I cannot believe that some people would actually DO that. Its just WRONG. The girl probably spent half her night constructing her mechanism, and speaking of kiasu attitudes, its the people who go looking for the 'best' mechanisms who are kiasu.

youngyew said...

Knowledge is to be shared, not to be kept to yourself. The reason human being has successfully built the civilisation today is because we share knowledge, not because we keep our own knowledge.

By the way, I do agree with anonymous that she has the absolute right to do that. It's just that what she has rightfully done is selfish. Some of the people would never share their own lecture notes but would leech off others at their will. This is their right, and I would say it's the "right to be selfish".

day-dreamer said...

I had such experience before too, but it's merely personal conflict which I had long ago posted about in my blog.

Sometimes I don't feel like telling people more about what I know, because I thought to myself, what benefits would I get? These people are also treating me like nothing, taking me for granted, leave me aside after getting what they want.

But then, 我过不了自己那关. So normally I'll just tell, thinking one good deed deserves another. 好心有好报嘛!

It wasn't until lately that I feel really proud for being not so selfish. Someone whom I had helped last year actually gave me some pretty important information which I believe she could keep to herself if she wanted to. So... a good deed deserves one after all!

StanleyYP said...

im in london, wil read ur long posting later when im back.
jz want to express my concern on ur illness. hv been coughing too, in fact it was spreading through the whole cambridge before everyone left for easter holiday. recovering. n hope that u would recover soon. dun work too hard.
(officially starting my revision for exam tomorrow..sien...)

Casper said...


i think we should share what we have. it's knowledge after all, and knowledge should be shared with all...

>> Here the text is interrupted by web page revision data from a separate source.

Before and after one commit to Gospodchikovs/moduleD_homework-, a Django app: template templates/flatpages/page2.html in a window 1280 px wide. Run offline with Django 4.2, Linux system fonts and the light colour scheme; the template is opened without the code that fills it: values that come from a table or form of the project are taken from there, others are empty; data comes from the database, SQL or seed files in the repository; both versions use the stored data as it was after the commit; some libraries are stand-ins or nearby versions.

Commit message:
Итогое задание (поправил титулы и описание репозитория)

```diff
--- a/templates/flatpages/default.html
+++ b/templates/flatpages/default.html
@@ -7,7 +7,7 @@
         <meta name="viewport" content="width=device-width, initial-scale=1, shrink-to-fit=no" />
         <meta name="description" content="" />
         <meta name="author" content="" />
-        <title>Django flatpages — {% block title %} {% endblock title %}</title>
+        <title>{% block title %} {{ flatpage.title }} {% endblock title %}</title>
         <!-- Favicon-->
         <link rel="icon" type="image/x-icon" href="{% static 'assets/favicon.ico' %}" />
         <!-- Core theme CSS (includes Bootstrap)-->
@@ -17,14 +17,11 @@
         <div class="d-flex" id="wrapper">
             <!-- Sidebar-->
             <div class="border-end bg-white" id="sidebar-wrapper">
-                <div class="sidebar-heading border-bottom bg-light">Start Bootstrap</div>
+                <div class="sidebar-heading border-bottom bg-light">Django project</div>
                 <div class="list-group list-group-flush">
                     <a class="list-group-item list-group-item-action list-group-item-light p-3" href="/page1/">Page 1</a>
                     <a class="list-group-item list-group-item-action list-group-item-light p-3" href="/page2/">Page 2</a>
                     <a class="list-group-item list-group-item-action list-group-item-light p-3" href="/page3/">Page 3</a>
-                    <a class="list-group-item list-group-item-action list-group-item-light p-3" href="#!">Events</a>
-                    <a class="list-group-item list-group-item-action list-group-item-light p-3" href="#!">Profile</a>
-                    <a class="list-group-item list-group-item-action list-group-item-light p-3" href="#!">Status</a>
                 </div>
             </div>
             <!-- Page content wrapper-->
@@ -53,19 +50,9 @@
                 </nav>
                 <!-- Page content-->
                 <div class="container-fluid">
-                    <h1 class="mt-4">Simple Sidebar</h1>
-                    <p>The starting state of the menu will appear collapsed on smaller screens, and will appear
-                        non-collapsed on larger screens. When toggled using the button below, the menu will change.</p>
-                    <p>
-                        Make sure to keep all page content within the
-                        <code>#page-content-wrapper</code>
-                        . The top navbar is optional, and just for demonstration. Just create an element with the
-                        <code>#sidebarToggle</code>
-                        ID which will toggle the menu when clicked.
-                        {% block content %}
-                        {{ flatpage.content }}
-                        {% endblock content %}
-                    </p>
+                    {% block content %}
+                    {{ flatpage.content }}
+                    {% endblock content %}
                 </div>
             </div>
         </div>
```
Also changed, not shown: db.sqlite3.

and i don't think of how they will treat me long as i do something that i know is correct, however they want to treat me afterwards is up to them...